Problem description »
Which of the lines below holds the string "isPrevious"? Copy every line that does.

(Data excerpts)
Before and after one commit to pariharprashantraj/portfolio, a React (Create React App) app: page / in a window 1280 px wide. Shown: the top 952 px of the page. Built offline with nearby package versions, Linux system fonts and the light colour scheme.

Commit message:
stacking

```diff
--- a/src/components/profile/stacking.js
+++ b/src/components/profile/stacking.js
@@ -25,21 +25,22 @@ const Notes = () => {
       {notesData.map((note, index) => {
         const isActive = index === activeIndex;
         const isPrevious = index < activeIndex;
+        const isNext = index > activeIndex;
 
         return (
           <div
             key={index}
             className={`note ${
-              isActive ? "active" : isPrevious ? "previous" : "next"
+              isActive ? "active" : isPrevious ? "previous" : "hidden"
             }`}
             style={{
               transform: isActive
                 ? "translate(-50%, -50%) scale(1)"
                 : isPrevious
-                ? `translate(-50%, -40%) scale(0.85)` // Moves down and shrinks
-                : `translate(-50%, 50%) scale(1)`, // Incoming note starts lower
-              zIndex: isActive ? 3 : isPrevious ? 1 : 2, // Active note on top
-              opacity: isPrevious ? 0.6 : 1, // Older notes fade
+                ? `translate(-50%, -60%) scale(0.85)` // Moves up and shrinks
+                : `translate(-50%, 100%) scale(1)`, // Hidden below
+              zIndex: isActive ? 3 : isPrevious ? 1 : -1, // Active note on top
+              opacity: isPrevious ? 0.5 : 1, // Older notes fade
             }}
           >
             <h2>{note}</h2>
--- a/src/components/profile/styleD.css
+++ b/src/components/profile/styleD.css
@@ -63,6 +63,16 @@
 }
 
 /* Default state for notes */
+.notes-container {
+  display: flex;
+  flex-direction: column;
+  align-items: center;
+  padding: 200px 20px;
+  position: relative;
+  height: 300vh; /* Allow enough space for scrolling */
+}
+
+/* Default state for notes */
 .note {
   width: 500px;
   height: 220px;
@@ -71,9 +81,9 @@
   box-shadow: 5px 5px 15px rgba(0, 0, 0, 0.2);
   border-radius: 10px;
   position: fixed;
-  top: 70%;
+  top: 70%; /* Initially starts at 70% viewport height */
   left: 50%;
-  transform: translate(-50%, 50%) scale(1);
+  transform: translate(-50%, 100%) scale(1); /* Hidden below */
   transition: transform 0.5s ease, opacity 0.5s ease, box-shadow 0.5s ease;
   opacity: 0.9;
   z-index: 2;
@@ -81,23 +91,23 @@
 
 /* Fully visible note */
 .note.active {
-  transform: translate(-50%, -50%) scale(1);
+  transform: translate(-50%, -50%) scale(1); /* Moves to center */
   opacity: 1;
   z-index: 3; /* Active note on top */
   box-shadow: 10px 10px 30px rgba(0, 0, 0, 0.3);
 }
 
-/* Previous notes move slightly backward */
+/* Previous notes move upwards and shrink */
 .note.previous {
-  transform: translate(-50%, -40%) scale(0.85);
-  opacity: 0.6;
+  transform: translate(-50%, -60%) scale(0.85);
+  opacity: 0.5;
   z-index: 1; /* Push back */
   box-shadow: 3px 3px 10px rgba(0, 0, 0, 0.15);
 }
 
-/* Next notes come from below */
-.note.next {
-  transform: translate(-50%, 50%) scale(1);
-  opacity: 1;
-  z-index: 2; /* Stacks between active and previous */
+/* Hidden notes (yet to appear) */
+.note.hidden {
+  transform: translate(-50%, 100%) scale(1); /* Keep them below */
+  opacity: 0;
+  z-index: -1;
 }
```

Solution for this task »
         const isPrevious = index < activeIndex;
-              isActive ? "active" : isPrevious ? "previous" : "next"
+              isActive ? "active" : isPrevious ? "previous" : "hidden"
                 : isPrevious
-              zIndex: isActive ? 3 : isPrevious ? 1 : 2, // Active note on top
-              opacity: isPrevious ? 0.6 : 1, // Older notes fade
+              zIndex: isActive ? 3 : isPrevious ? 1 : -1, // Active note on top
+              opacity: isPrevious ? 0.5 : 1, // Older notes fade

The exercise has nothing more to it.